Score: A- (95%)
Grab The Bottle (PlayStation 4/PS Vita/Switch): Oh-kay, this one’s a great deal more stressful and seriously weird, but also kind of hilarious and quite a bit of fun if you don’t mind a high failure quotient. The game is a trippy Sssnake variant where you play through the life of a baby born with stretchy arms up until he’s an old man. Yeah, I said it was weird, right? From the goofy comic book art that silently spells out the story, the Monty Python-esque visual style in the main game, that weird jazzy soundtrack and minimalist sound effects, this is one of those games that rewards patience but takes some getting used to. Here’s a video of me playing and being totally crappy at this game, but note this was made a while back when I was trying to squeeze the last bit of life from a broken PS4 controller. Hey, those things are expensive to replace!
This is one of a bunch of indies ported and published by Evgeniy Kolpakov (t/a Sometimes You) that pop up as budget and/or cross-platform titles that have garnered a somewhat loyal fan base partly thanks to Trophy or Achievement hunters who can unlock them within a short period of time. This time, it’s a game from indie developer Kamina Dimension getting the port treatment and while it does have some issues (those chase sequences that demand total precision are totally annoying to a fault), if you’re in the mood for this sort of thing, it’s worth the fiver for the crazy factor alone.
Score: C+ (75%)
The Mooseman (PS4/PC/Switch, $6.99): Sometimes You, again.
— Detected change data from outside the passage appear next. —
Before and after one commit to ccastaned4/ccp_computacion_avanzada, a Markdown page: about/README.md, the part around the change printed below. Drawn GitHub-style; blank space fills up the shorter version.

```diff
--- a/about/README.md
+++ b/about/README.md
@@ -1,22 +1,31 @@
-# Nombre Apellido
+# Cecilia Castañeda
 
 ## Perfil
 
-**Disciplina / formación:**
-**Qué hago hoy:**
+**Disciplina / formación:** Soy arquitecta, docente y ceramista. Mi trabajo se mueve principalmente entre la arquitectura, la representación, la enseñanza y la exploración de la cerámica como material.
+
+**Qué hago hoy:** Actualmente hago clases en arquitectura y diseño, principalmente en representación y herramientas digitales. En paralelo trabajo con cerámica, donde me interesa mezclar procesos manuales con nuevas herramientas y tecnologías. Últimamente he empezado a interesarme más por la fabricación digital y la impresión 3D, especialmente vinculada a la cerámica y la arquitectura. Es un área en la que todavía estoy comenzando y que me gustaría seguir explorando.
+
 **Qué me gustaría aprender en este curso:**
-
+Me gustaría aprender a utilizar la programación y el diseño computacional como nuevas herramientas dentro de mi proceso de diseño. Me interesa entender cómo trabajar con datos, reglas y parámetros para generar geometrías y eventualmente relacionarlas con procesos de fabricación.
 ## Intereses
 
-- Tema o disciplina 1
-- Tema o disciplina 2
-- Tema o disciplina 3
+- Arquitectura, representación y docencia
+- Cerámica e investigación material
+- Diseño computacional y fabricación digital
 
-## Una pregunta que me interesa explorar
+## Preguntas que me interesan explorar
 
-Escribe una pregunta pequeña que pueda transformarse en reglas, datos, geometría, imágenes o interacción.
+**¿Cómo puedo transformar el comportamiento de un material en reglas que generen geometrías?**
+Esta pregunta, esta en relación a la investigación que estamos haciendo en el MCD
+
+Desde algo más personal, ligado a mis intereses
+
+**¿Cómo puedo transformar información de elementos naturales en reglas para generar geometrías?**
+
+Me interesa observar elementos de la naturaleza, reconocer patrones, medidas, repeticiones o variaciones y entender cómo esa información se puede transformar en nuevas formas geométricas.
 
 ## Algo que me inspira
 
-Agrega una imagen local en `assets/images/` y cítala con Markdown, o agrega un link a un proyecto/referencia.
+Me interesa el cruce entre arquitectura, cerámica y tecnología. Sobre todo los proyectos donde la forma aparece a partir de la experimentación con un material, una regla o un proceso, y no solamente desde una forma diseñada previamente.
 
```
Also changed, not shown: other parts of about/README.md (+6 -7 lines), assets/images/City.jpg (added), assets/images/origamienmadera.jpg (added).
This time, it’s a port of a really impressive adventure/puzzle game by Vladimir Beletsky and Mikhail Shvachko that’s packed with optional mythology to peruse if you choose. On the surface, it’s a seemingly simple game where your goal is to get your avatar from point A to point B solving puzzles that involve dipping in and out of a few spirit worlds and trying to survive some pesky encounters. Look deeper and it’s more of a learning experience because many of the puzzles will be quite impossible unless you’re fully committed to grasping how those spirit worlds work. The game’s magnificent art style lends an appropriately ancient aesthetic and there’s an excellent score to drive the action forward.
While it’s somewhat short, the combination of art and deep lore makes this one a really fine play that may even inspire a few quirky dreams if you play it at night. You can complete the game without revealing all the lore, but it’s all fascinating enough that you’ll want to seek out everything you can or at least replay this until you’ve gotten everything out of it. There have been a few other games from Sometimes You that explore other myths, so I guess I’ll need to round up a few of those and let you all know how those play. Not now, though – I’m going to pipe down and go post this so you can check out this and the other games at some point.
Score: A- (90%)
Review codes courtesy the assorted publishers.